Images are to be dropped, and the rest of the data reproduced exactly.

* **MATERIAL FOR THIS EXERCISE**
+===+
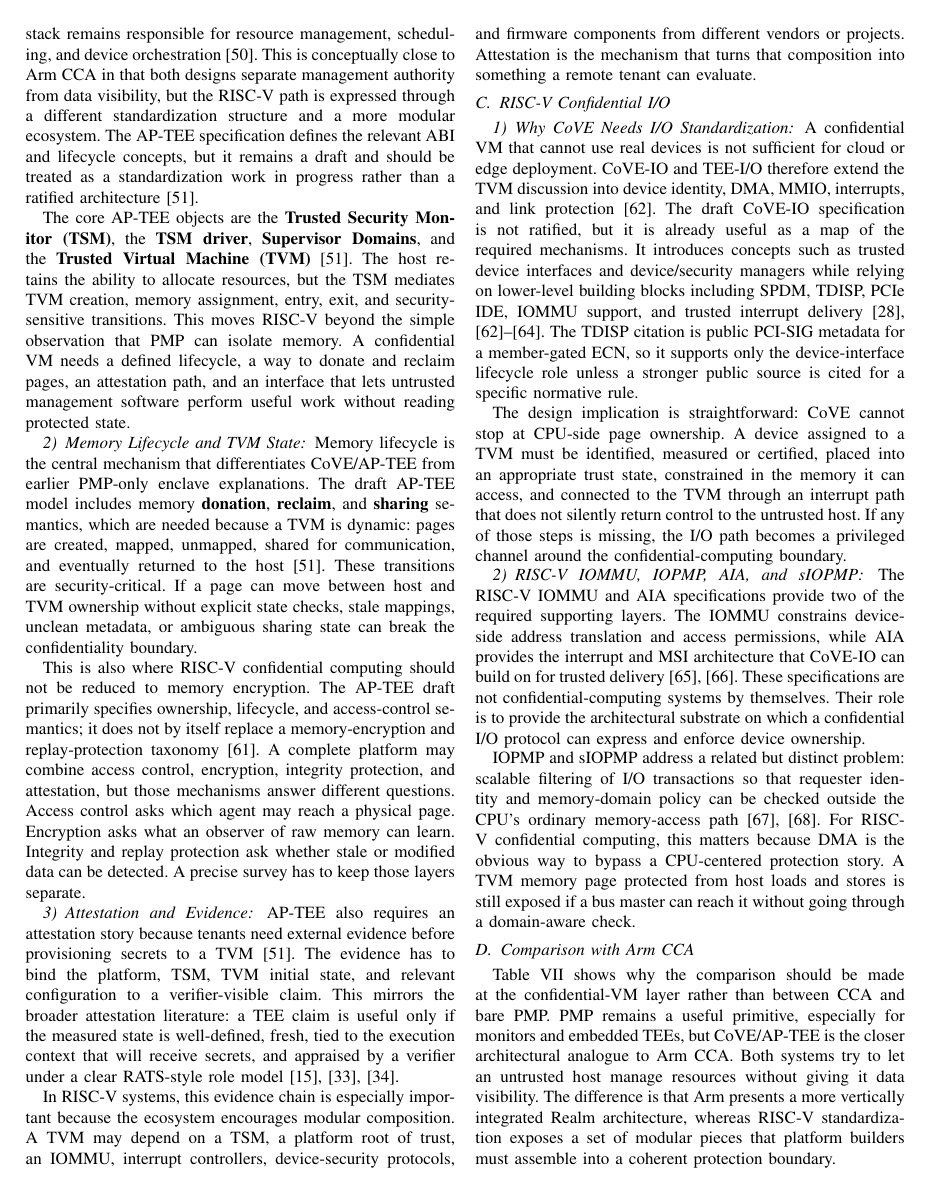
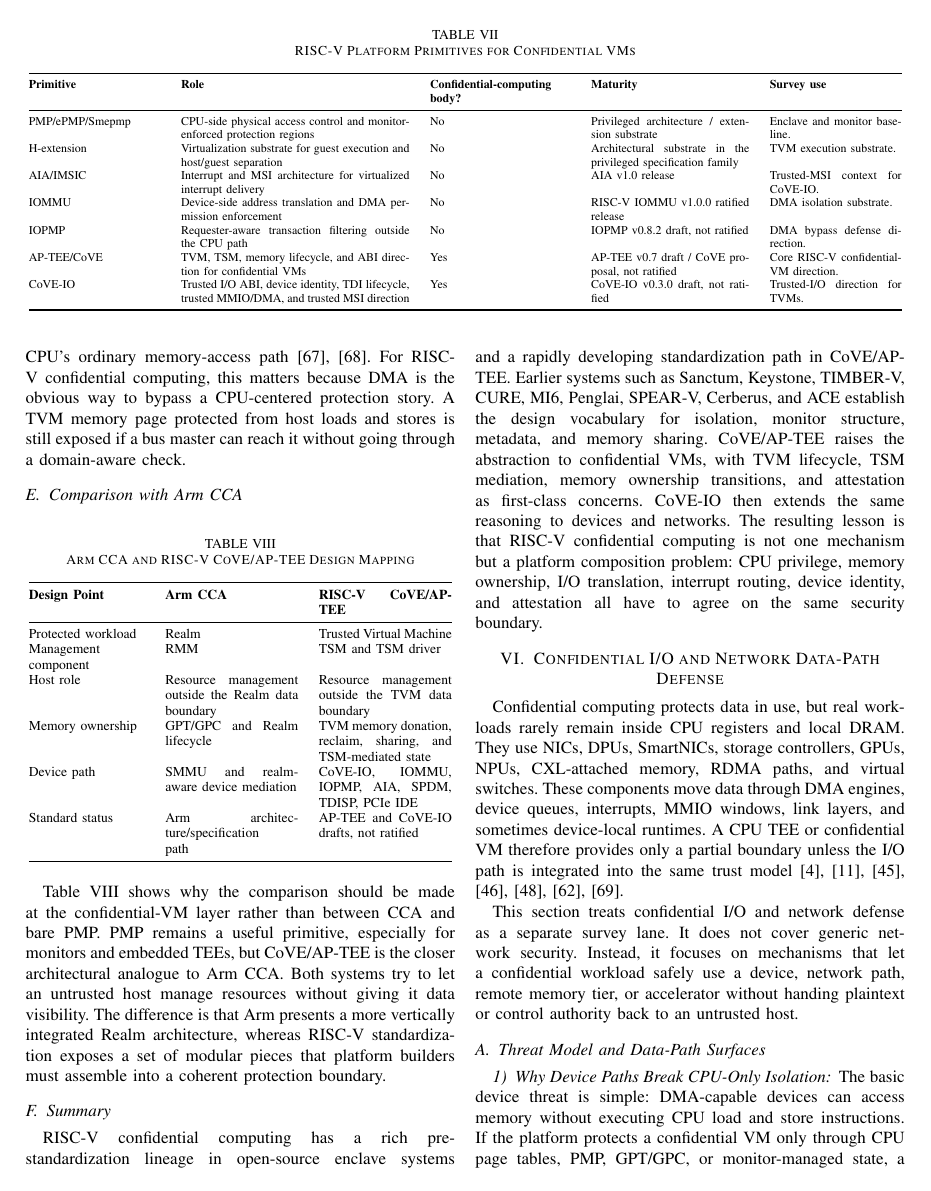
Before and after one commit to NayCheno/hardware-security, a LaTeX paper (survey/main.tex, which reads survey/riscv_confidential_computing.tex): page 8 of 18 before the commit and page 9 of 18 after it. Compiled offline with pdfLaTeX.

Commit message:
docs(survey): classify riscv platform primitives

```diff
--- a/survey/riscv_confidential_computing.tex
+++ b/survey/riscv_confidential_computing.tex
@@ -131,0 +141,17 @@ evaluate.
+\begin{table*}[t]
+\centering
+\caption{RISC-V Platform Primitives for Confidential VMs}
+\label{tab:riscv_platform_primitives}
+\scriptsize
+\begin{tabular}{@{}p{0.15\linewidth}p{0.26\linewidth}p{0.16\linewidth}p{0.18\linewidth}p{0.15\linewidth}@{}}
+\toprule
+\textbf{Primitive} & \textbf{Role} & \textbf{Confidential-computing body?} & \textbf{Maturity} & \textbf{Survey use} \\ \midrule
+PMP/ePMP/Smepmp & CPU-side physical access control and monitor-enforced protection regions & No & Privileged architecture / extension substrate & Enclave and monitor baseline. \\
+H-extension & Virtualization substrate for guest execution and host/guest separation & No & Architectural substrate in the privileged specification family & TVM execution substrate. \\
+AIA/IMSIC & Interrupt and MSI architecture for virtualized interrupt delivery & No & AIA v1.0 release & Trusted-MSI context for CoVE-IO. \\
+IOMMU & Device-side address translation and DMA permission enforcement & No & RISC-V IOMMU v1.0.0 ratified release & DMA isolation substrate. \\
+IOPMP & Requester-aware transaction filtering outside the CPU path & No & IOPMP v0.8.2 draft, not ratified & DMA bypass defense direction. \\
+AP-TEE/CoVE & TVM, TSM, memory lifecycle, and ABI direction for confidential VMs & Yes & AP-TEE v0.7 draft / CoVE proposal, not ratified & Core RISC-V confidential-VM direction. \\
+CoVE-IO & Trusted I/O ABI, device identity, TDI lifecycle, trusted MMIO/DMA, and trusted MSI direction & Yes & CoVE-IO v0.3.0 draft, not ratified & Trusted-I/O direction for TVMs. \\ \bottomrule
+\end{tabular}
+\end{table*}
```
Also changed, not shown: survey/riscv_confidential_computing.tex (17 more changed lines).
+===+
* **PROBLEM SOLUTION**
Before and after one commit to NayCheno/hardware-security, a LaTeX paper (survey/main.tex, which reads survey/riscv_confidential_computing.tex): page 8 of 18 before the commit and page 9 of 18 after it. Compiled offline with pdfLaTeX.

Commit message:
docs(survey): classify riscv platform primitives

```diff
--- a/survey/riscv_confidential_computing.tex
+++ b/survey/riscv_confidential_computing.tex
@@ -131,0 +141,17 @@ evaluate.
+\begin{table*}[t]
+\centering
+\caption{RISC-V Platform Primitives for Confidential VMs}
+\label{tab:riscv_platform_primitives}
+\scriptsize
+\begin{tabular}{@{}p{0.15\linewidth}p{0.26\linewidth}p{0.16\linewidth}p{0.18\linewidth}p{0.15\linewidth}@{}}
+\toprule
+\textbf{Primitive} & \textbf{Role} & \textbf{Confidential-computing body?} & \textbf{Maturity} & \textbf{Survey use} \\ \midrule
+PMP/ePMP/Smepmp & CPU-side physical access control and monitor-enforced protection regions & No & Privileged architecture / extension substrate & Enclave and monitor baseline. \\
+H-extension & Virtualization substrate for guest execution and host/guest separation & No & Architectural substrate in the privileged specification family & TVM execution substrate. \\
+AIA/IMSIC & Interrupt and MSI architecture for virtualized interrupt delivery & No & AIA v1.0 release & Trusted-MSI context for CoVE-IO. \\
+IOMMU & Device-side address translation and DMA permission enforcement & No & RISC-V IOMMU v1.0.0 ratified release & DMA isolation substrate. \\
+IOPMP & Requester-aware transaction filtering outside the CPU path & No & IOPMP v0.8.2 draft, not ratified & DMA bypass defense direction. \\
+AP-TEE/CoVE & TVM, TSM, memory lifecycle, and ABI direction for confidential VMs & Yes & AP-TEE v0.7 draft / CoVE proposal, not ratified & Core RISC-V confidential-VM direction. \\
+CoVE-IO & Trusted I/O ABI, device identity, TDI lifecycle, trusted MMIO/DMA, and trusted MSI direction & Yes & CoVE-IO v0.3.0 draft, not ratified & Trusted-I/O direction for TVMs. \\ \bottomrule
+\end{tabular}
+\end{table*}
```
Also changed, not shown: survey/riscv_confidential_computing.tex (17 more changed lines).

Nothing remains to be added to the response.